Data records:
☆ ☆ ☆
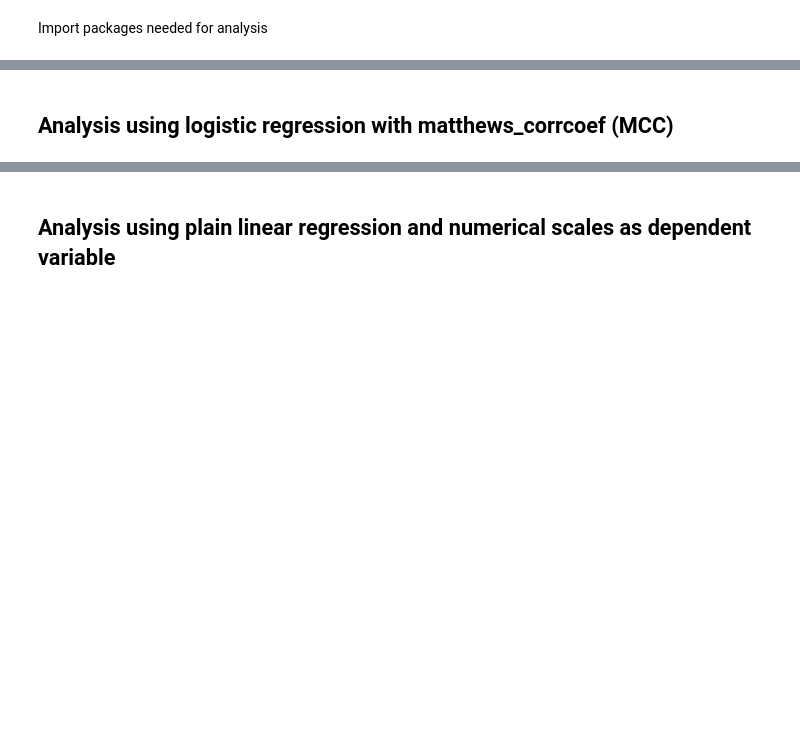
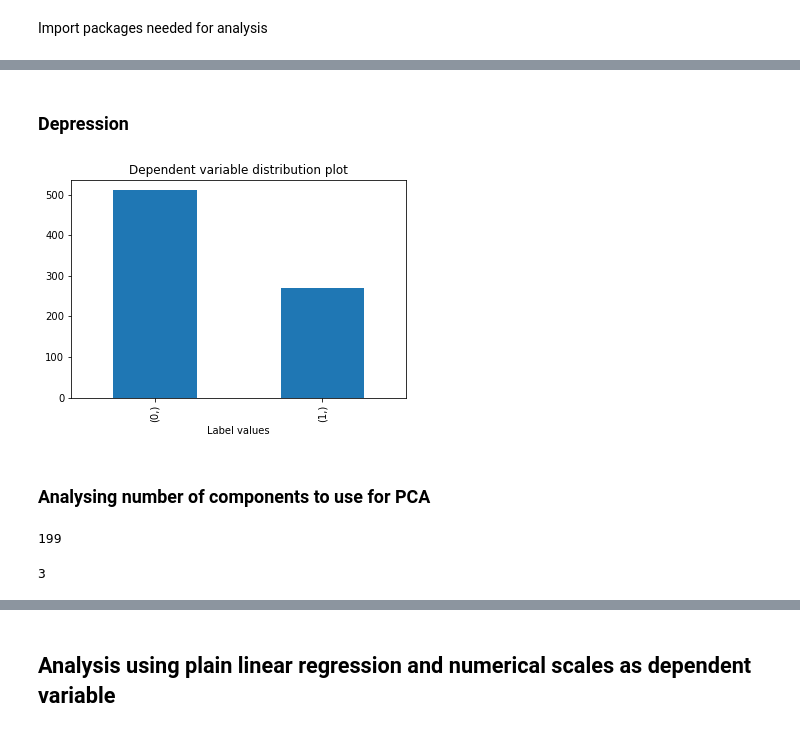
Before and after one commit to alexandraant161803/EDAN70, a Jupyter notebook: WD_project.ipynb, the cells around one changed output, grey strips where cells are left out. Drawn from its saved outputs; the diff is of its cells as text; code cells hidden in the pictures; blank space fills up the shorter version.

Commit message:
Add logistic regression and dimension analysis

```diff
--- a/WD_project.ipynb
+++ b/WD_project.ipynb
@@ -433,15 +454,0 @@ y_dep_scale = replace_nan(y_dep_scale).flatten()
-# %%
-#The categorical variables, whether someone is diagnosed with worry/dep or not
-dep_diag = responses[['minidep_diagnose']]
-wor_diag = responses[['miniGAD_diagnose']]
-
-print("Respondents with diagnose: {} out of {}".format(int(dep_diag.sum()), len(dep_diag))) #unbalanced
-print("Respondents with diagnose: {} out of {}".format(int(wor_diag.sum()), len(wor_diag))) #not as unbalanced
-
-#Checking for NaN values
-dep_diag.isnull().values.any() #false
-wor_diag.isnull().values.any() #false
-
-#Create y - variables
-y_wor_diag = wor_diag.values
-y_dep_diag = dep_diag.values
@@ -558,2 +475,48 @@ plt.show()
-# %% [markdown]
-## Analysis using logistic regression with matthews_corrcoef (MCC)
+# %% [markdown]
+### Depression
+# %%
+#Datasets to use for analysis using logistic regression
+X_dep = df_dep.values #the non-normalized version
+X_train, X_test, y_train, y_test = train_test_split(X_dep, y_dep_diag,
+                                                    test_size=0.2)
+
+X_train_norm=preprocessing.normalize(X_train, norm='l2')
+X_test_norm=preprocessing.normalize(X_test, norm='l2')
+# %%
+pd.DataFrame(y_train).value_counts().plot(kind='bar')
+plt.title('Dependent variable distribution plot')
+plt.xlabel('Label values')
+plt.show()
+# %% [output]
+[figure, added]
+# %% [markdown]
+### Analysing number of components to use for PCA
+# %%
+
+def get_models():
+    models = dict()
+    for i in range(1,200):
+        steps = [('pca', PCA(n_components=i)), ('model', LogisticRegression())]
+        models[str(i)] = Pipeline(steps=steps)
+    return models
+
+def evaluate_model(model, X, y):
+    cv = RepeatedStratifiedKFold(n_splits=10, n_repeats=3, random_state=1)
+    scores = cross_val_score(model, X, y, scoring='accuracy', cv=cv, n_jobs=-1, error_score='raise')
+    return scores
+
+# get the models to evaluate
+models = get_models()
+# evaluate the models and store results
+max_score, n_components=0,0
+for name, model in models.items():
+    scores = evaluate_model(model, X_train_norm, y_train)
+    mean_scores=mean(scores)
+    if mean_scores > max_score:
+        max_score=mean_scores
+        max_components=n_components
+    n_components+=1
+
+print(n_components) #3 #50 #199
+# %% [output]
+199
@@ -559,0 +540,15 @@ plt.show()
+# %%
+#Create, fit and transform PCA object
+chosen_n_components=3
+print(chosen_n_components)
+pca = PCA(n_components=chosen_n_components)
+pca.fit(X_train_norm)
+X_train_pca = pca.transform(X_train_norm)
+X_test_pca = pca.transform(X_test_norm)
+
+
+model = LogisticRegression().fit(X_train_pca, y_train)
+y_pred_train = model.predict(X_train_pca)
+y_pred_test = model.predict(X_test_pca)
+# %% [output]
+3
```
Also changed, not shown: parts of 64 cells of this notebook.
☆ ☆ ☆
#### [What is required]
Give only the number of lines in the records that include the word "responses".

#### [Response area]
2